Biomass is recognised as regenerative (renewable) organic material that can be used to produce energy. These sources include aquatic or land vegetation, residues from forestry or agriculture, animal waste and municipal waste. With this in mind, harnessing natural energy has become the focus of scientists in an effort to reduce the dependence on fossil fuels and find a safer and cleaner alternative source of energy.

One of the main benefits of biomass fuel over fossil fuel can be best understood in terms of greenhouse gases. While both biomass fuels and fossil fuels release about the same amount of carbon dioxide into the atmosphere when burned, there is a distinct difference in the effect they each have on the atmosphere. Burning fossil fuel releases carbon dioxide but biomass fuel, on the other hand, releases carbon dioxide that is captured during photosynthesis and it tends to equal itself out. Nothing ‘new’ is being sent into the atmosphere, thus greatly reducing the greenhouse gas effect on the ozone layer.

The other benefit of biomass is quite significant. With heavy dependence on petroleum products for fuel, there is always a tension between the need for petroleum and money. As biomass fuel is readily available, the reliance on external sources of fossil fuel can be reduced.

At this point, Bangladesh is facing problems on multiple fronts such as power crisis, lack of alternative sources of energy, increasing fuel import and the like. Now the question comes — how will it be possible to provide electricity to the ever increasing population, a majority of whom live in villages and rural areas?

Energy consumption is certainly growing every day due to industrialisation and all other associated facilities installed or to be installed. To keep pace with increased gap between demand and supply of electricity, some quick rental power plants have been installed, but quick rental power plants are increasing problems instead of solving given that the option is draining money at an increasing rate. However, to minimise subsidy the government has increased power tariff several times in 2011, but the power sector is still far from being satisfactory.
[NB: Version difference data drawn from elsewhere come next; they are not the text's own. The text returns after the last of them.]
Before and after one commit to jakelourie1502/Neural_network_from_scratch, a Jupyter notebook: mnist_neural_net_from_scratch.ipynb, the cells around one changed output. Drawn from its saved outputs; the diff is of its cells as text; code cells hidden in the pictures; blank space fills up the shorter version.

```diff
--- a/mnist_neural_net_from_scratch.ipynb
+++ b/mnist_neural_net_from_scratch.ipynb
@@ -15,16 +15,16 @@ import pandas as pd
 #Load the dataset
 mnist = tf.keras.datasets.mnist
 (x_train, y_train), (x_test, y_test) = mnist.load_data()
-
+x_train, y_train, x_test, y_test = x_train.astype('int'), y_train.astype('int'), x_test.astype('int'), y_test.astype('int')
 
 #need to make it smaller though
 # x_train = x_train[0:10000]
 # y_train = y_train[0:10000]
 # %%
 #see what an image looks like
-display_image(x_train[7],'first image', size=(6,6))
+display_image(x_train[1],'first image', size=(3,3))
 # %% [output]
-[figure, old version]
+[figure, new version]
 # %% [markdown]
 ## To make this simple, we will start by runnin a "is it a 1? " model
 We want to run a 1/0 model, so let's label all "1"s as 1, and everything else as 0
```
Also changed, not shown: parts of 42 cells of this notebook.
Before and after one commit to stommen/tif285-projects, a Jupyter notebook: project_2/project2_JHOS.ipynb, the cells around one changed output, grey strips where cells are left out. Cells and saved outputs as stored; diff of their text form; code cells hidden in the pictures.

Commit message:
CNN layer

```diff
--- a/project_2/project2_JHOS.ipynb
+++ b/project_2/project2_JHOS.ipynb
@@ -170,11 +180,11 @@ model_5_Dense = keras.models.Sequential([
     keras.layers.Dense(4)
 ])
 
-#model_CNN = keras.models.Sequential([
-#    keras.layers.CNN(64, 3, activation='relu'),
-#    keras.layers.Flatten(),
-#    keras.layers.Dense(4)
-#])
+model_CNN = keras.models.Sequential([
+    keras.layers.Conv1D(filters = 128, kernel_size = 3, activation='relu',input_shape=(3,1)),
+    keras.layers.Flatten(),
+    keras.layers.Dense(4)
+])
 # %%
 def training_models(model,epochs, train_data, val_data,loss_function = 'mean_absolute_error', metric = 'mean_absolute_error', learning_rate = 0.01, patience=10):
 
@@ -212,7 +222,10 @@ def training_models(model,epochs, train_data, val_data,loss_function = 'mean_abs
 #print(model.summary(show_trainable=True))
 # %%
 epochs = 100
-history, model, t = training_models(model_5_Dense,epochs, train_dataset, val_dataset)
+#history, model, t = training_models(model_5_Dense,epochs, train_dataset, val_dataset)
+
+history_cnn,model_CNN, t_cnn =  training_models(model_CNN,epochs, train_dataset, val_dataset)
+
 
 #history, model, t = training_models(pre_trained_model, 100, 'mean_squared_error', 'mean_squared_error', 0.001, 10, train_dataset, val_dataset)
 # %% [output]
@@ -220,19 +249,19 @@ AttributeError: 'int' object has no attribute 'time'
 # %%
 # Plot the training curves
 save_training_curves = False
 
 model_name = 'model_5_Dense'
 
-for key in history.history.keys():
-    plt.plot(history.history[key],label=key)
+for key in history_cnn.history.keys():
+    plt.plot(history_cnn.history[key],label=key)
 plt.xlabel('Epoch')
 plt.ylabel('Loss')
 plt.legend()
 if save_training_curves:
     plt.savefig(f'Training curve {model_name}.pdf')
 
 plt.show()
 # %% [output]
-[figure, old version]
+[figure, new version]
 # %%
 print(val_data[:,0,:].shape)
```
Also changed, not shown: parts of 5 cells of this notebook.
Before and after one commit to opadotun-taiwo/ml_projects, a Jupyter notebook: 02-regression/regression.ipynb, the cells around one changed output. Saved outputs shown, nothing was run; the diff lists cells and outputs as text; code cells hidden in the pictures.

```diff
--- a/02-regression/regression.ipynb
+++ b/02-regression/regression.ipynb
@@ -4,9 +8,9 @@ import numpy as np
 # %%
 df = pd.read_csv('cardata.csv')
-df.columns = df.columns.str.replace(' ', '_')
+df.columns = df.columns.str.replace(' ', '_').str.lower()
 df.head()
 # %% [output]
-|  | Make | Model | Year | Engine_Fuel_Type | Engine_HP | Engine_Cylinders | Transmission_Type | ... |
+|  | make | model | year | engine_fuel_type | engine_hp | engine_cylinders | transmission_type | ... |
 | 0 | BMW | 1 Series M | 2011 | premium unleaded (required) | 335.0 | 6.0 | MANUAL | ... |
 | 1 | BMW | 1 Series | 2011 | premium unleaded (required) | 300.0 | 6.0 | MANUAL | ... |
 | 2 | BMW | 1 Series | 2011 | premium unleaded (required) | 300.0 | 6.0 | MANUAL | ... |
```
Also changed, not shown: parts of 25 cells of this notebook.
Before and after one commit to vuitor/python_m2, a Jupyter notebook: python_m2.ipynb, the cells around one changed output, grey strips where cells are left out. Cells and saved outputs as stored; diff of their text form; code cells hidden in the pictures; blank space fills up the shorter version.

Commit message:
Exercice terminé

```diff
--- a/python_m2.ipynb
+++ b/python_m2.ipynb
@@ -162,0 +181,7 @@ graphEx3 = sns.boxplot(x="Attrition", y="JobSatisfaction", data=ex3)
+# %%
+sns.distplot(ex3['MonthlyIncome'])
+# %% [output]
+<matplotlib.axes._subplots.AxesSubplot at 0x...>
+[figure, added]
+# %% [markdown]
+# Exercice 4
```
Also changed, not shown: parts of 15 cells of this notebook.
Biomass resources are potentially the country’s largest renewable energy source — annual biomass amounts to thousands of tonnes. Biomass conversion to fuel and chemicals is an important alternative to replace oil, gas and coal. Under such circumstances, small units of biomass power generation system can be installed in remote areas to meet its demand or a part of its demand so that pressure on the national grid will be low.

It is notable that more than a billion dollar is being provided by the government as subsidy to facilitate quick rental power plants which are not sustainable in the long run. At the same time, the burden on general people is increasing. Moreover, at current rate of gas exploration, finding huge gas is a distant dream.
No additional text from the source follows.